*** Block opens ***

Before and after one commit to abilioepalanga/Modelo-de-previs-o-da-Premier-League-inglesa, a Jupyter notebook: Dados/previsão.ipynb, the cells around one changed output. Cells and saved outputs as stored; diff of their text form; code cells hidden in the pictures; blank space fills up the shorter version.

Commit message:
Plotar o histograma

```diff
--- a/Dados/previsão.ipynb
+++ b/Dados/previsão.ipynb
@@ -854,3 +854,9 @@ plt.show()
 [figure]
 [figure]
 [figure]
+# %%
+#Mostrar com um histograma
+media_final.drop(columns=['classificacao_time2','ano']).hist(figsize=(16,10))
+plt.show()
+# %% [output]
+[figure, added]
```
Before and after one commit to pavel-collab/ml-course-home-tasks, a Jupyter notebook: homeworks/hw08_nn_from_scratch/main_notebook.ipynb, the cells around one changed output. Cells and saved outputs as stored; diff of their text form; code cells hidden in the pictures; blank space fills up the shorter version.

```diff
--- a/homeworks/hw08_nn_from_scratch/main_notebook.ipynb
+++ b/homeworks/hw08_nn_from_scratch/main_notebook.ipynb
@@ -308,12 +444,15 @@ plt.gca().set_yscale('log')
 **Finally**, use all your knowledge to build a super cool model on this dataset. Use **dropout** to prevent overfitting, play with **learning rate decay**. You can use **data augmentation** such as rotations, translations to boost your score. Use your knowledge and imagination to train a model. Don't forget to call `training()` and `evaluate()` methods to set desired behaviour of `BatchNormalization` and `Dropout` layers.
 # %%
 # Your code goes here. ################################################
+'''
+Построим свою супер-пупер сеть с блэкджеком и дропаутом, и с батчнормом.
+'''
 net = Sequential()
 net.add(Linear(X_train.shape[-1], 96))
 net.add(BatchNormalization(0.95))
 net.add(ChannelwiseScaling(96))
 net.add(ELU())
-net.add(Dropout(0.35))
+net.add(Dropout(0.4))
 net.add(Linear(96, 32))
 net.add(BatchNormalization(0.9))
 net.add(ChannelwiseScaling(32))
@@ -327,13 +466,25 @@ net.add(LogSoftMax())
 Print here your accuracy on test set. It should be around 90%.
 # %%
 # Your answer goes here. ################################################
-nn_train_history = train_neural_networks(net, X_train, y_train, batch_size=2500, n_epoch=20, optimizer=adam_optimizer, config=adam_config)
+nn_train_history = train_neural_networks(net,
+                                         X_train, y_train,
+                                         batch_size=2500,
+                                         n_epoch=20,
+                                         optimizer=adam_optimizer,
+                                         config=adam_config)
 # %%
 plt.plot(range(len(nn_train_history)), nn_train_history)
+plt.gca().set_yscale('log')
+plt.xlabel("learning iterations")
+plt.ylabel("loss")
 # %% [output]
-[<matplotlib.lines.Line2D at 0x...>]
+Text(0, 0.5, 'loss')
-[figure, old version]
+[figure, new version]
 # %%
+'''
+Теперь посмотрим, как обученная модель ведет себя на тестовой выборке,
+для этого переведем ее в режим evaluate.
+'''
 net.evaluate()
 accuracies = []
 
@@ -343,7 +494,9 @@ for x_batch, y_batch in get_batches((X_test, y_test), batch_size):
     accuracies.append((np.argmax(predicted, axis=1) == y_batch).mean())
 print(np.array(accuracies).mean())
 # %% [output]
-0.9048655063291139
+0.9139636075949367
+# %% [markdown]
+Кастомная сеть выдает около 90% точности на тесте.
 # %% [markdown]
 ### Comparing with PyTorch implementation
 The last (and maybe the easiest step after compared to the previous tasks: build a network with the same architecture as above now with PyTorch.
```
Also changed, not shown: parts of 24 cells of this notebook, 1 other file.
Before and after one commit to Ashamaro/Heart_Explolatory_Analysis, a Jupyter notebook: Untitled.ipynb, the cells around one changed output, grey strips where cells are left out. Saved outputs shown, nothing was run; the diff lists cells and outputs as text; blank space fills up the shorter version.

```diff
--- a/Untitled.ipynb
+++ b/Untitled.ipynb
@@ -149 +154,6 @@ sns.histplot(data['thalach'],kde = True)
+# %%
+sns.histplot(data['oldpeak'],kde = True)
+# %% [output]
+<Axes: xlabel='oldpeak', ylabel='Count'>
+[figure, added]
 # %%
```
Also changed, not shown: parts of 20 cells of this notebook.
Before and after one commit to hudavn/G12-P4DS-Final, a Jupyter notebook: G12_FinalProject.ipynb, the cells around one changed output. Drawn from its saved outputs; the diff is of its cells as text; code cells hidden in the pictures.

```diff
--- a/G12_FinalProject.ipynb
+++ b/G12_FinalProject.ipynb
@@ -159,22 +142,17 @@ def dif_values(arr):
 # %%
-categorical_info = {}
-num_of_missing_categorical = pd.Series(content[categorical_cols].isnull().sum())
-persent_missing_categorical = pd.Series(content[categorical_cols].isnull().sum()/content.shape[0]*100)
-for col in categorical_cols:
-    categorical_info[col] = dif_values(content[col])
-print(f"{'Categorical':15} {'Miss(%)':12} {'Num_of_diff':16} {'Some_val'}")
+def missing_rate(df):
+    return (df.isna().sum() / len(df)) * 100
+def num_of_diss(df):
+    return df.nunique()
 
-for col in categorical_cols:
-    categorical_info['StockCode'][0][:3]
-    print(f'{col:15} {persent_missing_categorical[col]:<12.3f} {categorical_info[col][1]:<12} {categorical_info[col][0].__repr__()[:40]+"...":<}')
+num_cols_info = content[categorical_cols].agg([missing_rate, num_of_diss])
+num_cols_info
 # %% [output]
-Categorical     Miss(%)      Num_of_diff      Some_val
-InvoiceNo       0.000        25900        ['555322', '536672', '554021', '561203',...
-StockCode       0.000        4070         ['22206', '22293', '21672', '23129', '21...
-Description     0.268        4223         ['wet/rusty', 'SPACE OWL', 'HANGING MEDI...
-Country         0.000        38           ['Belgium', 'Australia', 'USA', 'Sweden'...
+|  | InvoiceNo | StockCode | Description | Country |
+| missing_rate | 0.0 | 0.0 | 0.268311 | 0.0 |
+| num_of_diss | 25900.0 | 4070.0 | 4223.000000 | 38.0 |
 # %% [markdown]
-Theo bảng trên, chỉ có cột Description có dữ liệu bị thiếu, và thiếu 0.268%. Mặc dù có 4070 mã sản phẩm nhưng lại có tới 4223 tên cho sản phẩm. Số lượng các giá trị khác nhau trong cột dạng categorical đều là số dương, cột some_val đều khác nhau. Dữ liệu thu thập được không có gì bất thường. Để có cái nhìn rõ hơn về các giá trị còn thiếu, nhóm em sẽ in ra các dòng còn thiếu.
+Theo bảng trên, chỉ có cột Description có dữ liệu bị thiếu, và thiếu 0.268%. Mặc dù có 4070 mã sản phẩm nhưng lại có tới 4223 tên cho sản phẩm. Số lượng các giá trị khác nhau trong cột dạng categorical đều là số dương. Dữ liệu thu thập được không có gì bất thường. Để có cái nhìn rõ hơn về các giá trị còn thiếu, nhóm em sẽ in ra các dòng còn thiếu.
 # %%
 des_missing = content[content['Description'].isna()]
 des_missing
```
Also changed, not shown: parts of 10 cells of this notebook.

*** Block closes ***

> **What the exercise asks**: With "Description" as the word to match, copy each line of the records that has it.

> **Exercise result**:
-Description     0.268        4223         ['wet/rusty', 'SPACE OWL', 'HANGING MEDI...
+|  | InvoiceNo | StockCode | Description | Country |
-Theo bảng trên, chỉ có cột Description có dữ liệu bị thiếu, và thiếu 0.268%. Mặc dù có 4070 mã sản phẩm nhưng lại có tới 4223 tên cho sản phẩm. Số lượng các giá trị khác nhau trong cột dạng categorical đều là số dương, cột some_val đều khác nhau. Dữ liệu thu thập được không có gì bất thường. Để có cái nhìn rõ hơn về các giá trị còn thiếu, nhóm em sẽ in ra các dòng còn thiếu.
+Theo bảng trên, chỉ có cột Description có dữ liệu bị thiếu, và thiếu 0.268%. Mặc dù có 4070 mã sản phẩm nhưng lại có tới 4223 tên cho sản phẩm. Số lượng các giá trị khác nhau trong cột dạng categorical đều là số dương. Dữ liệu thu thập được không có gì bất thường. Để có cái nhìn rõ hơn về các giá trị còn thiếu, nhóm em sẽ in ra các dòng còn thiếu.
 des_missing = content[content['Description'].isna()]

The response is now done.